## What to produce:
Before you return the entries below, strip out the pictures and keep all else exact.

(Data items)
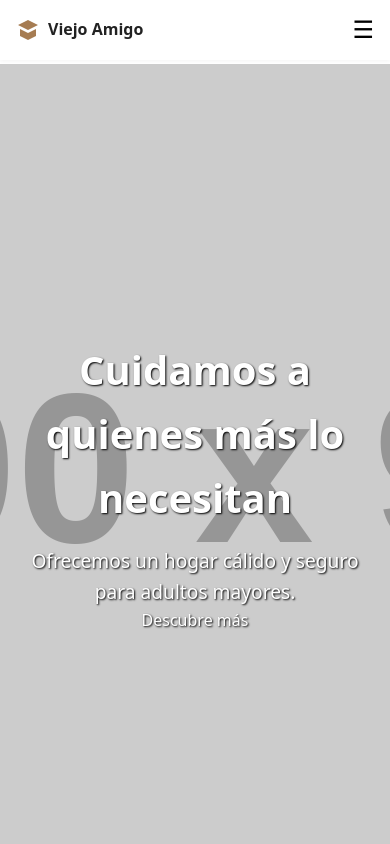
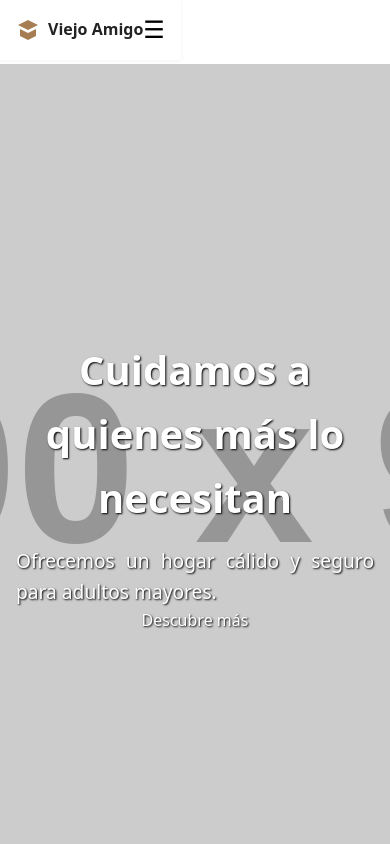
Before and after one commit to Mariogit2025/VIEJO_AMIGO, a plain HTML site: page index.html in a window 390 px wide. Shown: the top 844 px of the page. Drawn offline with Linux system fonts and the light colour scheme; placeholder pictures from the web are drawn by us.

Commit message:
Primer Commit

```diff
--- a/style.css
+++ b/style.css
@@ -63,8 +63,9 @@ a {
 
 /* Header */
 header {
-  position: sticky;
+  position: fixed;
   top: 0;
+  left: 0;
   z-index: 1000;
   background: rgba(255, 255, 255, 0.9);
   backdrop-filter: saturate(180%) blur(12px);
@@ -233,6 +234,7 @@ footer a {
     padding: 1rem;
     border-radius: var(--radius-s);
     box-shadow: 0 4px 12px rgba(0, 0, 0, 0.1);
+    z-index: 999;
   }
 
   nav button {
@@ -243,14 +245,9 @@ footer a {
     display: flex;
   }
 
-  /* Sticky fix para móviles */
-  header {
-    position: fixed;
-    width: 100%;
-    left: 0;
-    top: 0;
+  p, li, blockquote {
+    text-align: justify;
   }
-
   body {
     padding-top: 4rem;
   }
```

## Your response:
Before and after one commit to Mariogit2025/VIEJO_AMIGO, a plain HTML site: page index.html in a window 390 px wide. Shown: the top 844 px of the page. Drawn offline with Linux system fonts and the light colour scheme; placeholder pictures from the web are drawn by us.

Commit message:
Primer Commit

```diff
--- a/style.css
+++ b/style.css
@@ -63,8 +63,9 @@ a {
 
 /* Header */
 header {
-  position: sticky;
+  position: fixed;
   top: 0;
+  left: 0;
   z-index: 1000;
   background: rgba(255, 255, 255, 0.9);
   backdrop-filter: saturate(180%) blur(12px);
@@ -233,6 +234,7 @@ footer a {
     padding: 1rem;
     border-radius: var(--radius-s);
     box-shadow: 0 4px 12px rgba(0, 0, 0, 0.1);
+    z-index: 999;
   }
 
   nav button {
@@ -243,14 +245,9 @@ footer a {
     display: flex;
   }
 
-  /* Sticky fix para móviles */
-  header {
-    position: fixed;
-    width: 100%;
-    left: 0;
-    top: 0;
+  p, li, blockquote {
+    text-align: justify;
   }
-
   body {
     padding-top: 4rem;
   }
```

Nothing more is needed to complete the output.